= Beginning of Section =

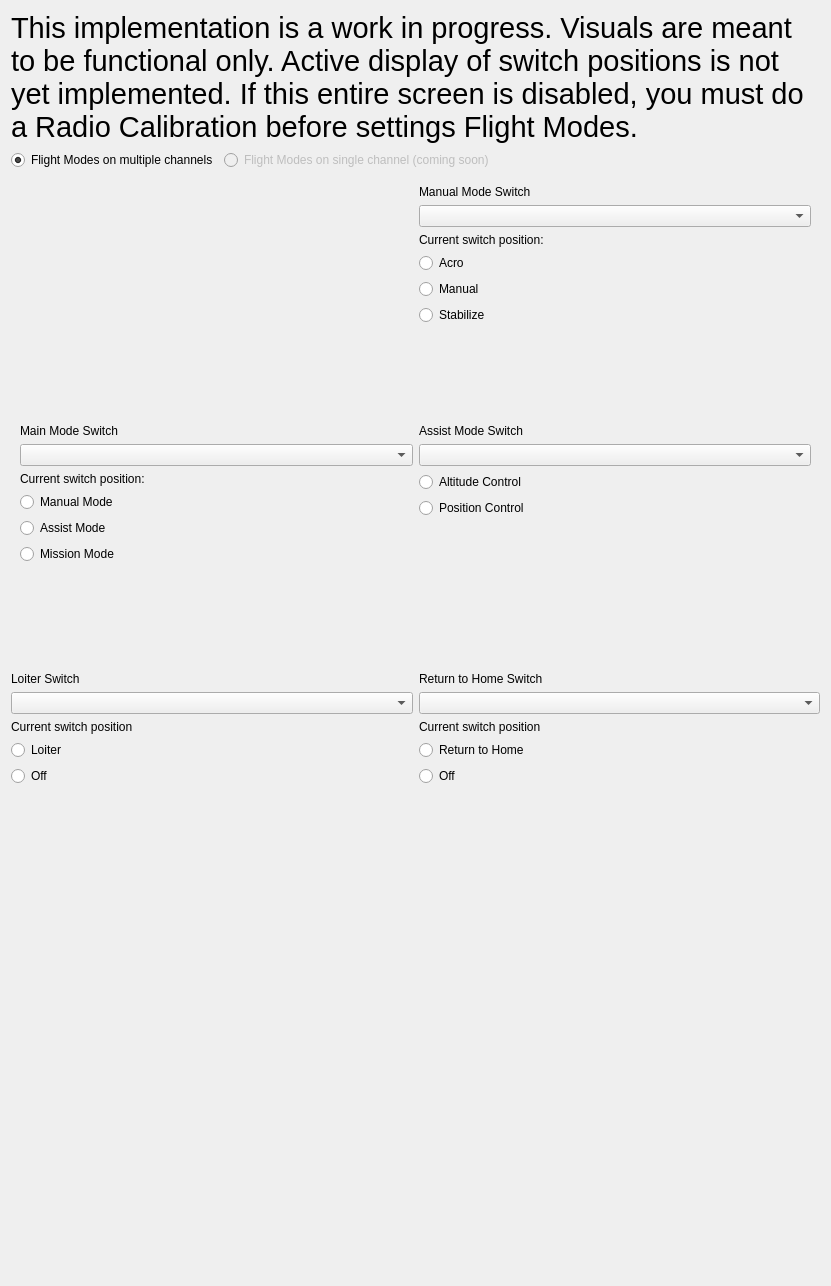
mavlink/qgroundcontrol, file src/AutoPilotPlugins/PX4/FlightModeConfig.ui: the form before one commit.
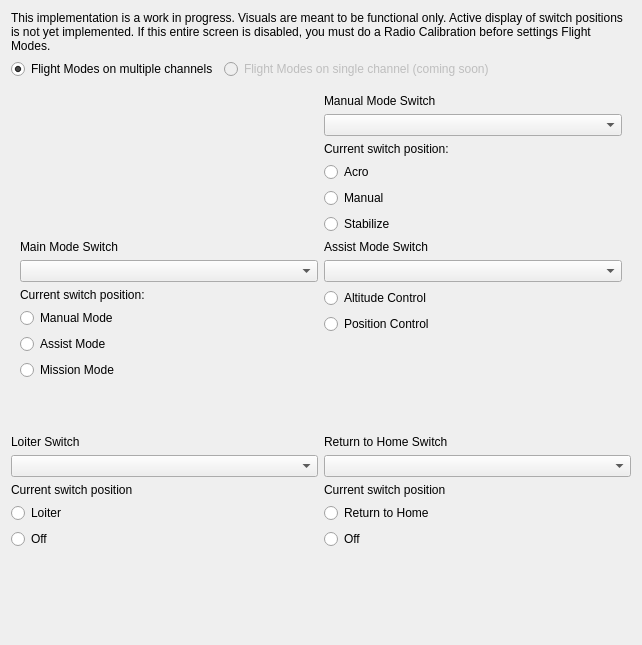
The form after the commit. Custom widgets are drawn as their Qt base class.

```diff
--- a/src/AutoPilotPlugins/PX4/FlightModeConfig.ui
+++ b/src/AutoPilotPlugins/PX4/FlightModeConfig.ui
@@ -6,27 +6,28 @@
    <rect>
     <x>0</x>
     <y>0</y>
-    <width>831</width>
-    <height>1286</height>
+    <width>642</width>
+    <height>645</height>
    </rect>
   </property>
   <property name="sizePolicy">
-   <sizepolicy hsizetype="Preferred" vsizetype="Preferred">
+   <sizepolicy hsizetype="Fixed" vsizetype="Fixed">
     <horstretch>0</horstretch>
     <verstretch>0</verstretch>
    </sizepolicy>
   </property>
+  <property name="minimumSize">
+   <size>
+    <width>642</width>
+    <height>645</height>
+   </size>
+  </property>
   <property name="windowTitle">
    <string>Form</string>
   </property>
   <layout class="QVBoxLayout" name="verticalLayout">
    <item>
     <widget class="QLabel" name="label_8">
-     <property name="font">
-      <font>
-       <pointsize>22</pointsize>
-      </font>
-     </property>
      <property name="text">
       <string>This implementation is a work in progress. Visuals are meant to be functional only. Active display of switch positions is not yet implemented. If this entire screen is disabled, you must do a Radio Calibration before settings Flight Modes.</string>
      </property>
@@ -205,19 +206,6 @@
            </attribute>
           </widget>
          </item>
-         <item>
-          <spacer name="verticalSpacer_3">
-           <property name="orientation">
-            <enum>Qt::Vertical</enum>
-           </property>
-           <property name="sizeHint" stdset="0">
-            <size>
-             <width>20</width>
-             <height>40</height>
-            </size>
-           </property>
-          </spacer>
-         </item>
         </layout>
        </item>
        <item row="1" column="1">
```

= End of Section =

## AIM OF THE EXERCISE
In the records above, find the lines holding "name". Copy each one.

## EXPECTED OUTPUT
   <property name="sizePolicy">
+  <property name="minimumSize">
   <property name="windowTitle">
   <layout class="QVBoxLayout" name="verticalLayout">
     <widget class="QLabel" name="label_8">
-     <property name="font">
      <property name="text">
-          <spacer name="verticalSpacer_3">
-           <property name="orientation">
-           <property name="sizeHint" stdset="0">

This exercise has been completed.